Reminders of an innocent time

Published 12:00 am Wednesday, September 11, 2013

Juxtaposition is a good word to describe two things taking place this week.

In case you need a definition of juxtaposition (and I looked it up to be sure I was thinking of the right word), it is “the grouping or comparison of two dissimilar objects.”

Put another way — “the juxtaposition of two contrasting objects, images, or ideas is the fact they are placed together or described together, so the differences between them are emphasized.”

So, the first thing going is the celebration of homecoming at Andalusia High School. For me comments on Facebook and from friends with children who are taking part in the activities brought a flood of memories.

One person mentioned “the float site” and I was back in 8th grade fluffing Kleenex flowers we attached to a chicken wire frame that sat on top of a flatbed trailer. Back in the day, teachers let us make those flowers during class. (Probably doesn’t happen now that making good on those state tests is so important.)

There was so much excitement at the float site on the nights leading up to the big parade. Well, some of the excitement was seeing who (for girls this meant boys) was there working on the float. Or at least who was there to say they were working on the float (I’m not naming names, but some were into flirting more than working.)

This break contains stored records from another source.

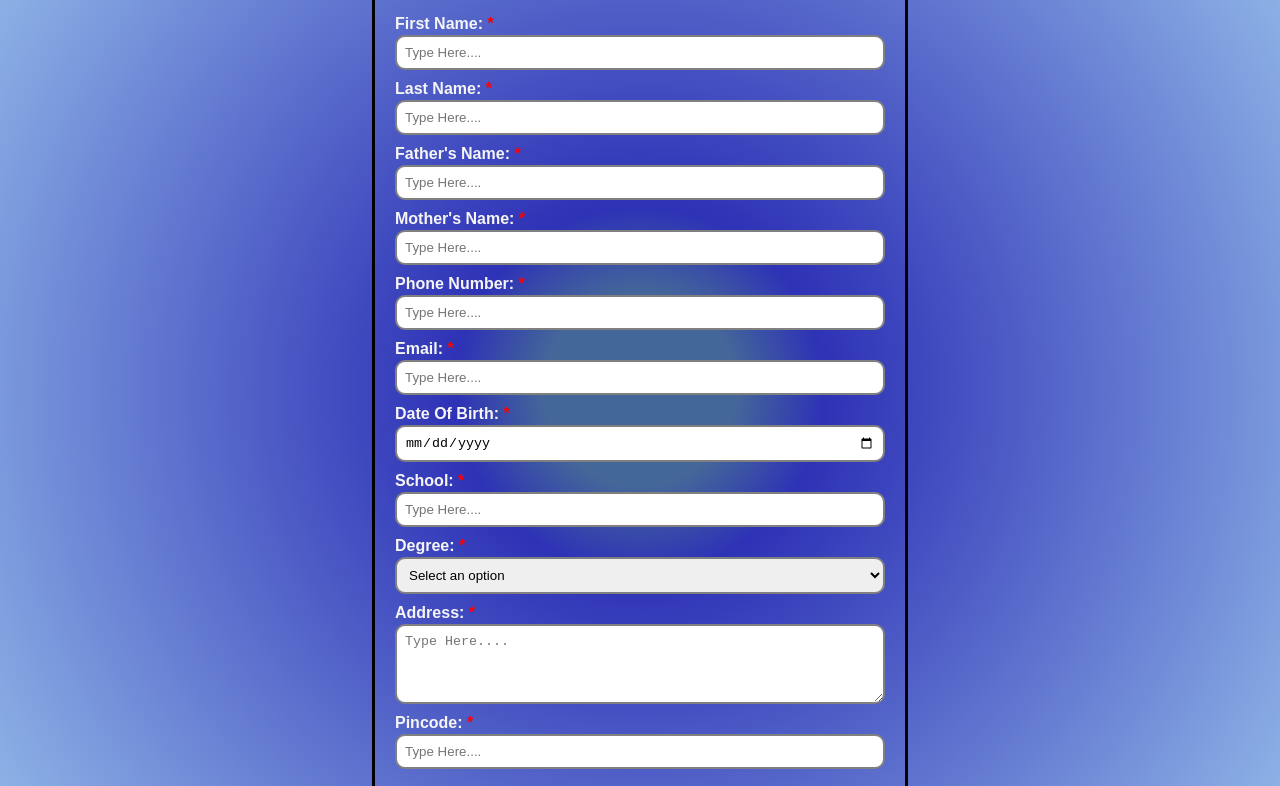
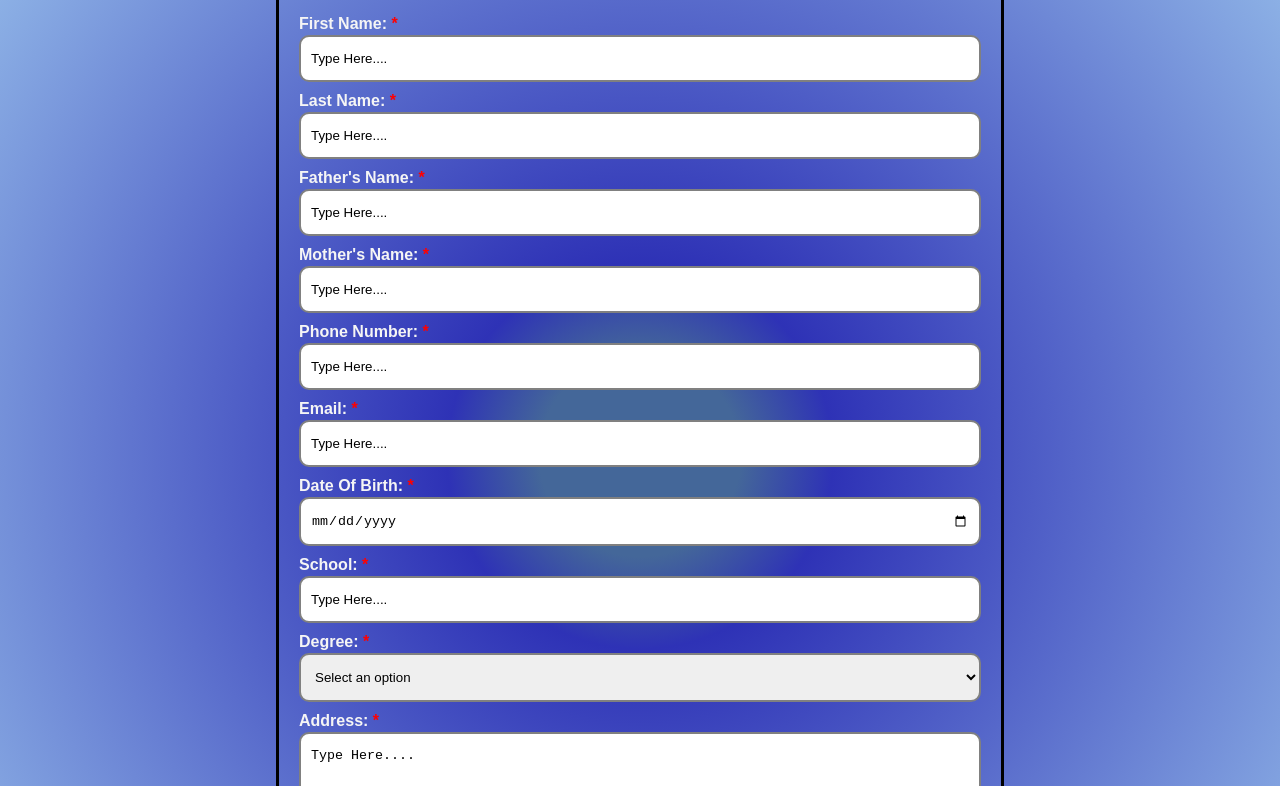
Before and after one commit to parmarkrishnaa/Workable-Form, a plain HTML site: page index.html in a window 1280 px wide. Shown: the part 86-872 px from the top of the page. Drawn offline with Linux system fonts and the light colour scheme.

Commit message:
third commit

```diff
--- a/css/style.css
+++ b/css/style.css
@@ -11,7 +11,7 @@ body {
 }
 
 .container {
-    width: 45%;
+    width: 60%;
     margin: 0 auto;
     padding: 20px;
 }
@@ -44,9 +44,13 @@ label span {
 }
 
 input, select, textarea {
-    padding: 8px;
+    padding: 14px 10px;
     border: 2px solid gray;
     border-radius: 10px;
+}
+
+::placeholder{
+    color: #000;
 }
 
 .btn {
```
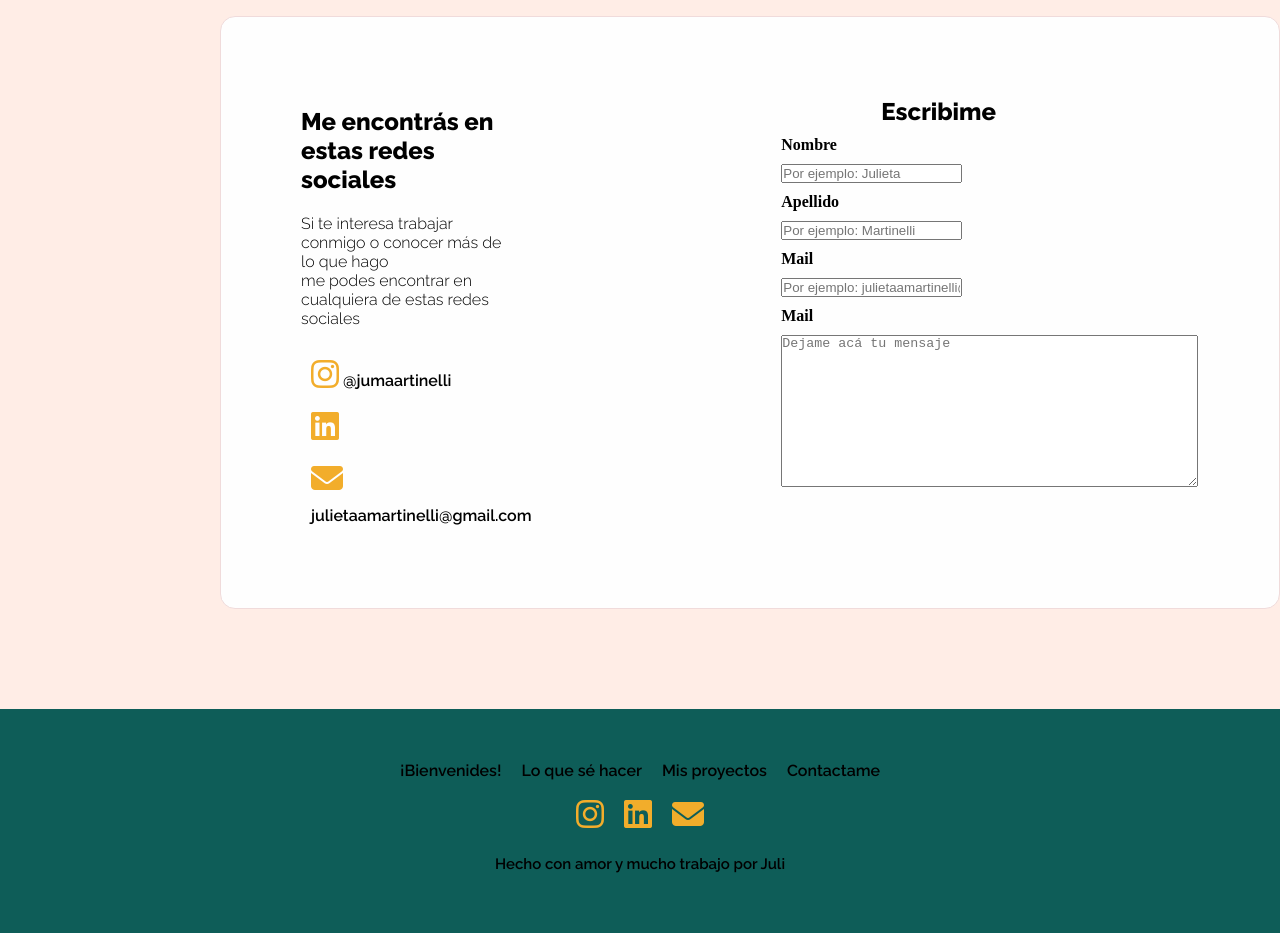
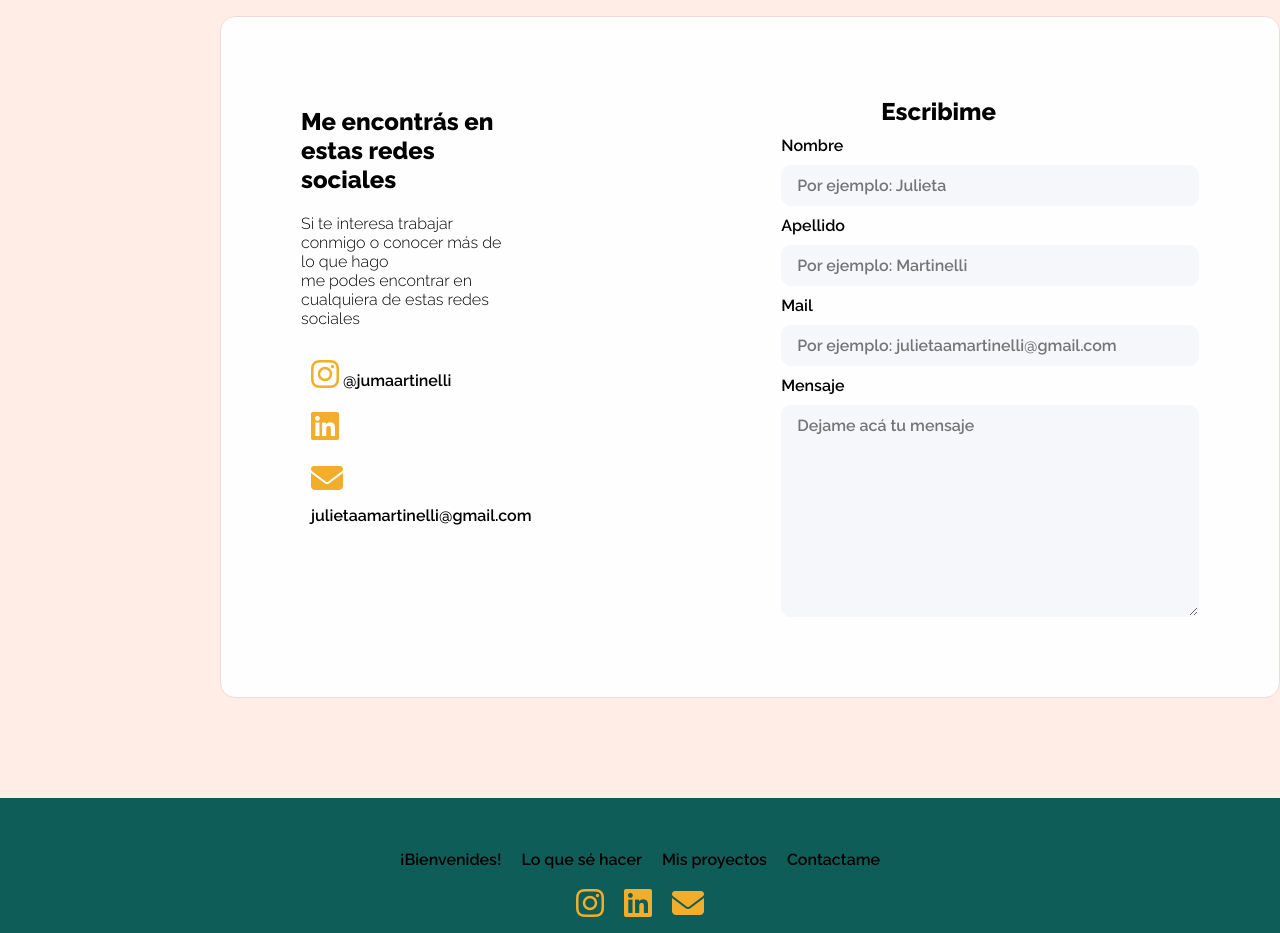
Before and after one commit to Julimartinelli/Portfolio-ADA-2023, a plain HTML site: page index.html in a window 1280 px wide. Shown: the part 3640-4573 px from the top of the page. Drawn offline with Linux system fonts and the light colour scheme.

Commit message:
cambio de nombre del archivo

```diff
--- a/Proyecto1.html
+++ b/index.html
@@ -21,10 +21,9 @@
 </head>
 <body>
     <header>
-        <!-- barra de navegación -->
+        <!--acá empieza barra de navegación -->
             <div class="contenedor-menú-principal">
             <nav class="menú-principal">
-
             <!-- menú principal de navegación -->
             <ul class="lista-menú-principal">
                 <li class="item-menú-principal">
@@ -41,6 +40,7 @@
                 </li>
             </ul>
             </nav>
+            <!--acá termina barra de navegación -->
         </div>
     </header>
     <section class="sección-presentación">
@@ -62,6 +62,7 @@
         </div>
         </div>
     </section>
+    <!--sección herramientas -->
     <section class="conocimientos">
         <div class="descripción-conocimientos">
             <h2 class="título-conocimientos">
@@ -141,7 +142,7 @@
             </p>
         </div>
         <div class="contenedor-proyectos">
-            <div class="tarjeta-herramienta">
+            <div class="tarjeta-proyecto">
                 <a href="#" target="_blank">
                     <img src="imagen_generador_de_memes.png" alt="personas frente a computadora" class="imagen_proyecto">
                     <p class="nombre-proyecto">
@@ -149,7 +150,7 @@
                     </p>
                 </a>
             </div>
-            <div class="tarjeta-herramienta">
+            <div class="tarjeta-proyecto">
             <a href="#" target="_blank">
                 <img src="imagen_generador_de_memes.png" alt="personas frente a computadora" class="imagen_proyecto">
                 <p class="nombre-proyecto">
@@ -193,6 +194,7 @@
     <section class="sección-contacto">
         <div class="contenedor-contacto">
             <div class="contendor-redes">
+                <!--acá empieza la sección de contacto a redes sociales con link externo a redes reales -->
             <section class="redes">
                 <h2 class="título-contacto">
                     Me encontrás en estas redes sociales
@@ -222,24 +224,28 @@
                 </ul>
             </section>
             </div>
+            <!--acá empieza el formulario -->
     <section class="sección-escribime">
         <h2 class="título-escribime">
             Escribime
         </h2>
-        <div class="formulario-contacto">
+        <div class="input-nombre">
             <label for="nombre"> Nombre </label>
             <input type="text" name="nombre" id="firstname" class="input-nombre" placeholder="Por ejemplo: Julieta" aria aria-label="Nombre" required>
             <label for="Apellido"> Apellido </label>
+        </div>
+        <div>
             <input type="text" name="apellido" id="lastname" class="input-apellido" placeholder="Por ejemplo: Martinelli" aria aria-label="apellido" required>
             <label for="Mail"> Mail </label>
             <input type="text" name="mail" id="mail" class="input-mail" placeholder="Por ejemplo: julietaamartinelli@gmail.com" aria aria-label="mail" required>
-            <label for="Mensaje"> Mail </label>
+        </div>
+        <div><label for="Mensaje"> Mensaje </label>
             <textarea name="Mensaje" id="Mensaje" cols="50" rows="10" class="input-mensaje" placeholder="Dejame acá tu mensaje" aria-label="mensaje" required></textarea>
         </div>
         </section>
         </div>
     </section>
-        <!--ACÁ VA EL FORM DE CONTACTO-->
+    <!--acá termina el formulario y empieza el footer -->
     <footer>
         <nav class="nav-footer">
             <ul class="menú-footer">
@@ -278,5 +284,6 @@
             Hecho con amor y mucho trabajo por Juli
             </p>
     </footer>
+    <!--acá termina el footer -->
 </body>
 </html>
--- a/style.css
+++ b/style.css
@@ -310,6 +310,7 @@ a {
   background-color: rgb(255, 255, 255);
   justify-content: center;
   align-items: center;
+  transition: 0.2s
 }
 
 .nombre-proyecto{
@@ -335,8 +336,6 @@ a {
   border-radius: 15px;
   border: 1px solid rgb(240, 219, 219);
 }
-
-
 
 .datos-de-contacto {
   display: block;
@@ -392,12 +391,68 @@ label{
   display:flex;
   margin-top: 10px;
   margin-bottom: 10px;
+  font-family: "Raleway", sans-serif;
   font-weight: 600;
 }
 
-.input-nombre{
-  display: flex;
+.input-nombre input{
+  display: block;
+  border-radius: 10px;
+  background-color: #f6f7fb;
+  border: 1px solid #f6f7fb;
+  font-family: "Raleway", sans-serif;
+  font-weight: 600;
+  font-size: 1em ;
+  padding: 10px 15px;
+  width: 100%;
+  outline: none;
+  box-shadow: 0px 0px 0px 0px rgba(0, 0, 0, 0);
+  transition: 0.2s;
+}
 
+.input-apellido{
+  display: block;
+  border-radius: 10px;
+  background-color: #f6f7fb;
+  border: 1px solid #f6f7fb;
+  font-family: "Raleway", sans-serif;
+  font-weight: 600;
+  font-size: 1em ;
+  padding: 10px 15px;
+  width: 100%;
+  outline: none;
+  box-shadow: 0px 0px 0px 0px rgba(0, 0, 0, 0);
+  transition: 0.2s;
+}
+
+.input-mail{
+  display: block;
+  border-radius: 10px;
+  background-color: #f6f7fb;
+  border: 1px solid #f6f7fb;
+  font-family: "Raleway", sans-serif;
+  font-weight: 600;
+  font-size: 1em ;
+  padding: 10px 15px;
+  width: 100%;
+  outline: none;
+  box-shadow: 0px 0px 0px 0px rgba(0, 0, 0, 0);
+  transition: 0.2s;
+}
+
+.input-mensaje{
+  display: block;
+  border-radius: 10px;
+  background-color: #f6f7fb;
+  border: 1px solid #f6f7fb;
+  font-family: "Raleway", sans-serif;
+  font-weight: 600;
+  font-size: 1em ;
+  padding: 10px 15px;
+  width: 100%;
+  outline: none;
+  box-shadow: 0px 0px 0px 0px rgba(0, 0, 0, 0);
+  transition: 0.2s;
 }
 
 
@@ -446,3 +501,28 @@ li {
   font-weight: 600;
   color: rgb(0, 0, 0);
 }
+
+@media ( max-width: 100){
+  .sección-contacto
+  width: 50%;
+}
+@media (max-width: 900px) {
+  .contenedor-contacto {
+    flex-direction: column;
+    padding: 0;
+  }
+}
+
+.contenedor-herramientas :hover {
+  border-color: 1px solid rgb(247, 227, 227);
+  transition-property: border;
+  background-color: rgb(247, 227, 227);
+  transition-duration: 2s;
+}
+
+.contenedor-proyectos :hover {
+  border-color: 1px solid rgb(247, 227, 227);
+  transition-property: border;
+  background-color: rgb(247, 227, 227);
+  transition-duration: 2s;
+}
```
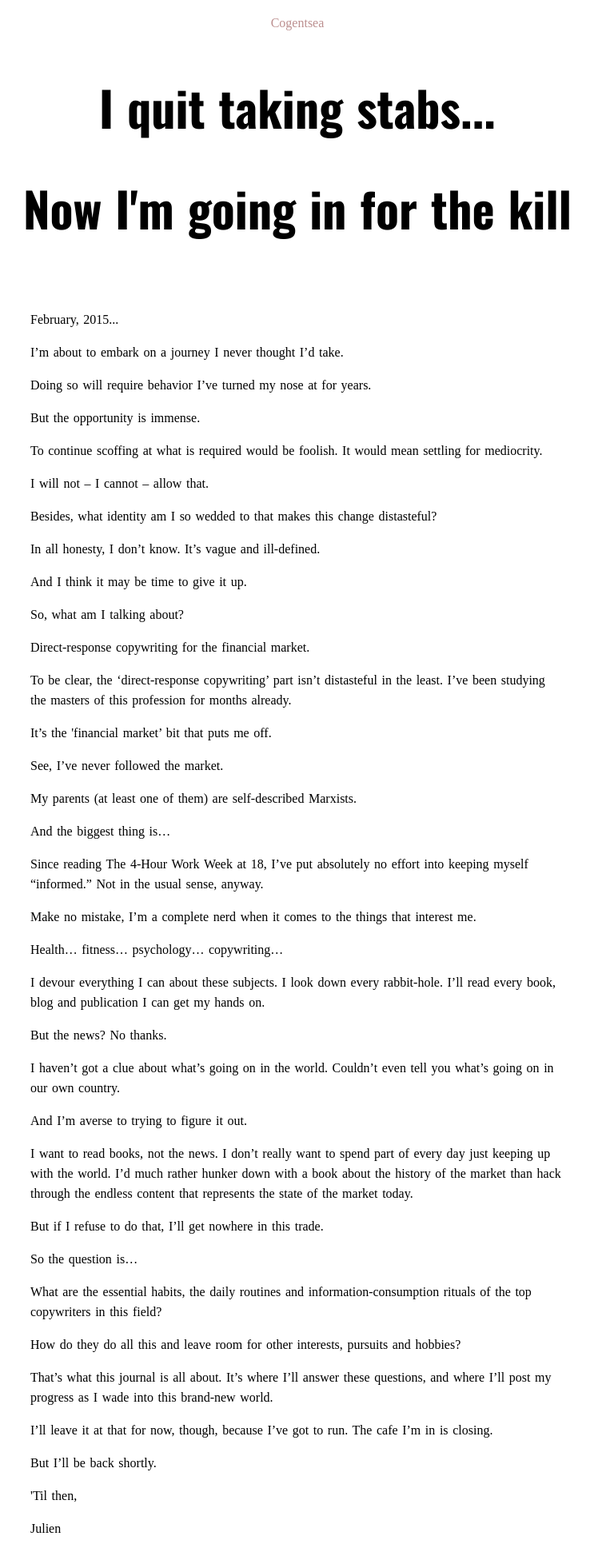
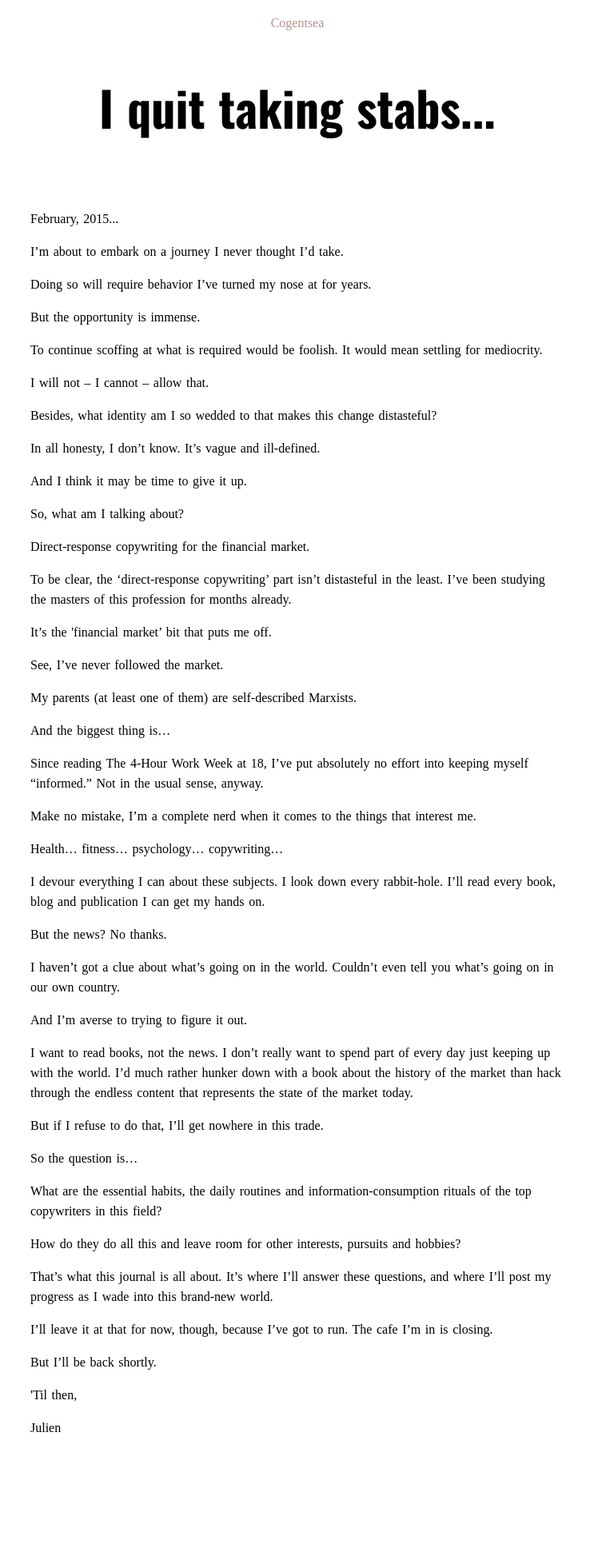
Before and after one commit to jacksoncusick/cogentsea, a Jekyll site: the page built from _posts/2015-10-24-tester.html, in a window 1280 px wide. Shown: the whole page at 80% size, without its empty margins (268-1011 px from the left). Built offline with Jekyll 4.4.1, drawn with Linux system fonts in a browser that asks for light colours; some web fonts are replaced; after the commit the page ends 1830 px from its top, so only the background shows below that.

Commit message:
Update 2015-10-24-tester.html

```diff
--- a/_posts/2015-10-24-tester.html
+++ b/_posts/2015-10-24-tester.html
@@ -4,8 +4,7 @@ title: Where I'm Going
 excerpt: The start of a long journey...
 ---
 
-<h1>I quit taking stabs...</h1>
-<h1>Now I'm going in for the kill</h1>
+<h1>I quit taking stabs...<br></h1>
 
 <br />
 
```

What a wonderful innocent time that was in my life. I was on the edge of childhood, just dipping my foot into the teenage waters. The future held promise and the mystery of what growing up might be like.

Now, to the other event, the one juxtaposed with the homecoming celebration. This week is the 12th anniversary of 9/11. Remember when those numbers only meant it was the 11th day of the ninth month?

Today a journalist friend and I talked about where we were on the morning of Sept. 11, 2011. We remembered the shock we felt seeing the towers fall and the fear and uncertainty that was in the air for days after that tragic morning.

She mentioned a conversation she had with her publisher about how today’s media with the Internet and social sites might cover an event like 9/11. It was a reminder of how quickly the world and the way we live in the world changed.

Now, I sit here writing and reminiscing about two very different events, both times of change. The first is a sweet memory of an innocent time when my world felt safe, secure and the word terrorism was not in my vocabulary. I felt the anticipation of moving toward adulthood, anxious and excited to step out into the world that awaited me.

The second is the recollection of a day that made terrorism and terrorists a permanent part of the entire country’s vocabulary. After that morning, I felt uncertainty and a bit of anxiety about what might lie ahead.

So this week homecoming reminds me of innocence, of living in a place where my biggest concern was our float coming in first place. At the same time, 9/11 takes me back to a morning when I found myself in a place where innocence was gone, burned away with crashing planes and falling towers.

Juxtaposition – two contrasting objects, images, or ideas placed together to emphasize the differences between them.

Today, we remember those who died on that September morning 12 years ago. Friday we watch floats pass as AHS celebrates its homecoming with a parade.

I suppose we are less innocent than in the days of my youth, but we are still here, still listening to the band and waving at smiling homecoming queens. Perhaps that says a lot about the strength of the human spirit to move beyond tragedy and to embrace living.

And what could be a more fitting tribute to those we lost than to enjoy the celebration and to march ahead with hope.